On 17.09.2014 07:19, Tennessee Leeuwenburg wrote:
I would like to be able to use named sections to organise my code, much an inline submodules, bit without using classes or functions to organise them. I would use this if I had a group of related functions which were not written in an object-oriented-style, possibly due to not needing any shared state. Rather than break these out into a new file, I would like to just be able to use internal structure to declare the relationship. I've used the keyword 'block' to indicate the start of a named block.
block signin: def handle_new_user(): do_it()
def handle_existing_user(): do_it()
while True: try: signin.handle_existing_user(): except: signin.handle_new_user()

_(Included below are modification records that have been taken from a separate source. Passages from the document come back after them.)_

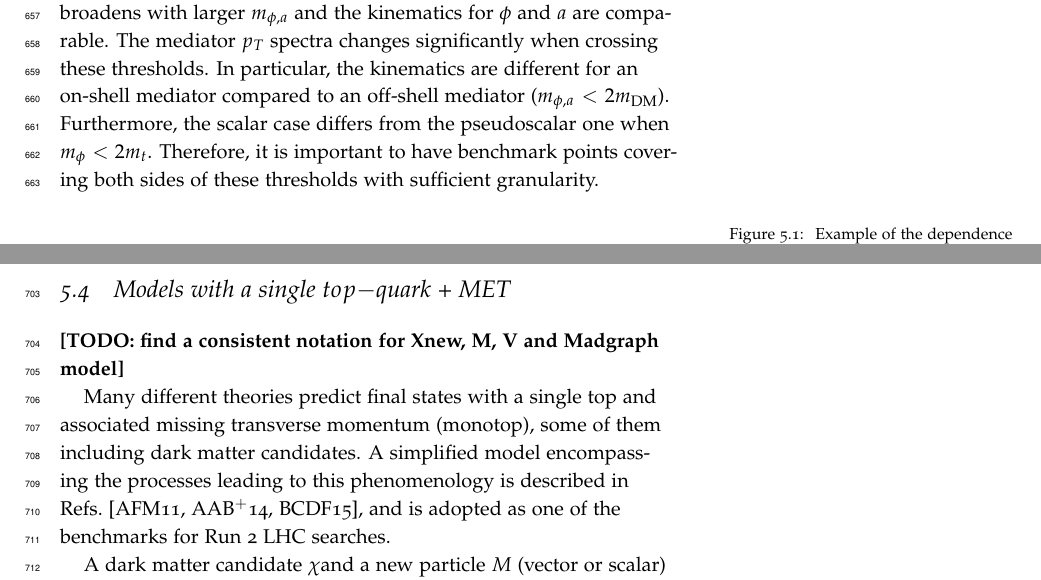
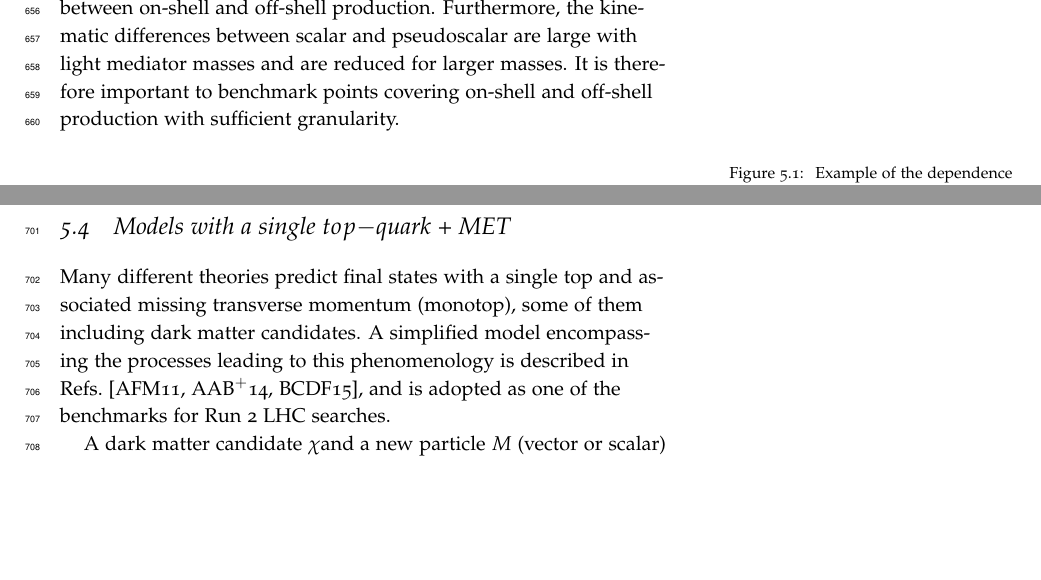
Before and after one commit to LHC-DMWG/DMF-EarlyRun2Models-whitepaper, a LaTeX book (doc/doc.tex, which reads doc/tex/SingleTop.tex, doc/tex/TTBar.tex): two parts of pages 39 and 43 of 76, joined at a grey line, cut at the place of the change, the shorter picture padded with empty space. Compiled offline with pdfLaTeX; a LaTeX package or settings file that is missing is left out.

Commit message:
Small edits to ttbar section from Kevin Sung
git-svn-id: svn+ssh://svn.cern.ch/reps/LHCDMF/trunk@109 4525493e-7705-40b1-a816-d608a930855b

```diff
--- a/doc/tex/SingleTop.tex
+++ b/doc/tex/SingleTop.tex
@@ -1,21 +1,3 @@
-\textbf{[TODO: find a consistent notation for Xnew, M, V and Madgraph model]}
-
-\newcommand{\SUtwoUone}{\ensuremath{\mathrm{SU}(2)_{L} \times \mathrm{U}(1)_{Y}}\xspace}
-\newcommand{\SUtwo}{\ensuremath{\mathrm{SU}(2)_{L}}\xspace}
-\newcommand{\Lagr}{\ensuremath{\mathcal{L}}\xspace}
-\newcommand{\fmet}{\ensuremath{f_{\mathrm{met}}}\xspace}
-\newcommand{\met}{MET\xspace}
-\newcommand{\ares}{\ensuremath{a_{\mathrm{res}}}\xspace}
-\newcommand{\anonres}{\ensuremath{a_{\mathrm{non-res}}}\xspace}
-\newcommand{\Xnew}{\ensuremath{X_{\mathrm{new}}}\xspace}
-\newcommand{\BR}[2]{\ensuremath{\mathrm{BR}({#1} \to {#2})}\xspace}
-\newcommand{\ssll}{\ensuremath{\ell^{+}\ell^{+}}\xspace}
-\newcommand{\ttbarV}{\ensuremath{\ttbar V}\xspace}
-\def\mfmet{\ensuremath{m(f_{\mathrm{met}})}}
-\def\mvmet{\ensuremath{m(v_{\mathrm{met}})}}
-\def\vmet{\ensuremath{v_{\mathrm{met}}}}
-\def\fmet{\ensuremath{f_{\mathrm{met}}}}
-
 
 Many different theories predict final states with a single top and associated missing
 transverse momentum (monotop), some of them including dark matter candidates.
--- a/doc/tex/TTBar.tex
+++ b/doc/tex/TTBar.tex
@@ -63,7 +58,0 @@ are $m_{\phi,a} = 2\mdm$ and $m_{\phi,a} = 2m_t$. When the mediator mass exceeds
-these thresholds then the $p_{T}$ spectra broadens with larger $m_{\phi,a}$ and the kinematics
-for $\phi$ and $a$ are comparable. The mediator $p_{T}$ spectra changes significantly when
-crossing these thresholds. In particular, the kinematics are different for an on-shell mediator
-compared to an off-shell mediator ($m_{\phi,a}<2\mdm$).
-Furthermore, the scalar case differs from the pseudoscalar one when $m_{\phi}<2m_t$.
-Therefore, it is important to have benchmark points covering both sides of these thresholds
-with sufficient granularity.
@@ -70,3 +63,6 @@ with sufficient granularity.
+Furthermore, the kinematic differences between scalar and pseudoscalar are large with light mediator
+masses and are reduced for larger masses. It is therefore important to
+benchmark points covering on-shell and off-shell production with sufficient granularity.
 
 \begin{figure}[!ht]
   \begin{center}
```
Also changed, not shown: doc/doc.tex (+15 -0 lines), doc/doc.pdf, doc/tex/TTBar.tex (24 more changed lines).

At the moment, I would have to either break out into more files, or somewhat clumsily co-opt things like functions or staticmethods. I think that supporting named blocks or inline module declarations would really help me organise some of my code much better. It could also provide a more seamless way to decide to break out into a new file. Once a named block got big enough, I could easily create a new file and import those functions into the same namespace.
I hope this makes sense and that I'm not overlooking anything obvious.
Change "block" to "class" and you're done :-)
You can make your code even better (i.e. more OO-style and future proof), by implementing those functions as true methods and instantiating your Signin class as signin singleton.